      Your growing up sounds a lot like mine. Out in the morning and back at dinner time. I agree that technology is hindering relationships and socialization among people.
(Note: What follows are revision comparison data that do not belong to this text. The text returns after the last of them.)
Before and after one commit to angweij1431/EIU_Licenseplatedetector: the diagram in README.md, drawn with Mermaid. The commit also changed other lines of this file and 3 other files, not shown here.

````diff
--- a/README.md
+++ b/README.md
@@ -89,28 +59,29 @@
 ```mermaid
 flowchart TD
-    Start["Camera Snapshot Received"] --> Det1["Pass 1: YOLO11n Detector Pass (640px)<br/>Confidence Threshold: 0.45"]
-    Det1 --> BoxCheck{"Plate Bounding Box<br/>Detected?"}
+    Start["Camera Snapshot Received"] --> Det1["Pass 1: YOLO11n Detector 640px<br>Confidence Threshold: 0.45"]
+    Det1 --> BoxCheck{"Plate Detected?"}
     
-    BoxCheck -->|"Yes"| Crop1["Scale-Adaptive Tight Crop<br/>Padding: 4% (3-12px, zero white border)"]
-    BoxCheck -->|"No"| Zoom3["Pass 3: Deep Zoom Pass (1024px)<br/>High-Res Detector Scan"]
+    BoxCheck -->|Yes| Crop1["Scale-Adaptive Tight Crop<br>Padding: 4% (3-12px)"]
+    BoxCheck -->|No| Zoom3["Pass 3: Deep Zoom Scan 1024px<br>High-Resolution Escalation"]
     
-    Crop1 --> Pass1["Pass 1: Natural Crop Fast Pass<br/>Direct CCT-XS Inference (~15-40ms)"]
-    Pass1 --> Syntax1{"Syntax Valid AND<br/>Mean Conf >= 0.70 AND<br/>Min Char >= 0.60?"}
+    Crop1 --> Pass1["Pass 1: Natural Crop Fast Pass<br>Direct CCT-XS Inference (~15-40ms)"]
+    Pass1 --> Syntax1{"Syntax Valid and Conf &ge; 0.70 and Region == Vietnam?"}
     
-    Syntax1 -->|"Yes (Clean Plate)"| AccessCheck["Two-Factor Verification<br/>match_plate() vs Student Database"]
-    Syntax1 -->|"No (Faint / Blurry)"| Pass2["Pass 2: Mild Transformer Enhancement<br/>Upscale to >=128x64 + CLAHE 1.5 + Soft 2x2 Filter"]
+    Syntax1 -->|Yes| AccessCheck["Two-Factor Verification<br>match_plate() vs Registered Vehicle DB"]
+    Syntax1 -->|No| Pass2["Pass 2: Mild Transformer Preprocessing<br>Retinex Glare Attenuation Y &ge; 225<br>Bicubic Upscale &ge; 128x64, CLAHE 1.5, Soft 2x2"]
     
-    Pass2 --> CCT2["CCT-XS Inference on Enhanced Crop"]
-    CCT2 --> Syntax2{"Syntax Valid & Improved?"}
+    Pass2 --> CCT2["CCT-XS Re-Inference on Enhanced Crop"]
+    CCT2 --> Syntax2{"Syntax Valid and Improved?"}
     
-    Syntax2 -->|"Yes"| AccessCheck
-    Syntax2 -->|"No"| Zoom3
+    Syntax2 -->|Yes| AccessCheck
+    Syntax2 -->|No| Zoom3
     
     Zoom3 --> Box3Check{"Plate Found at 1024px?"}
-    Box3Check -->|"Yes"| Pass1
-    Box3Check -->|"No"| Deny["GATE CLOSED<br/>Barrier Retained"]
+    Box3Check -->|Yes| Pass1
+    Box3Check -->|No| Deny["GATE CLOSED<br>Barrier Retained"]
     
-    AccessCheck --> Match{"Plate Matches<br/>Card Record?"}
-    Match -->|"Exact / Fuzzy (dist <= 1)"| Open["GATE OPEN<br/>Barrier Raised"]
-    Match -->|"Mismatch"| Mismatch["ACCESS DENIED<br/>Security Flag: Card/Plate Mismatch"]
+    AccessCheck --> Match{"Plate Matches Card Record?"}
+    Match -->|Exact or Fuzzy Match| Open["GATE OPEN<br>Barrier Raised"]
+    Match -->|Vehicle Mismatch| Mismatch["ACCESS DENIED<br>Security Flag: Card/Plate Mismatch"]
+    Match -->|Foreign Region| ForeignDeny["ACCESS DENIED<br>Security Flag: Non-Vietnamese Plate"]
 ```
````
There may be no going back, but we can each certainly do our part in making sure those around us get a chance at living in both worlds.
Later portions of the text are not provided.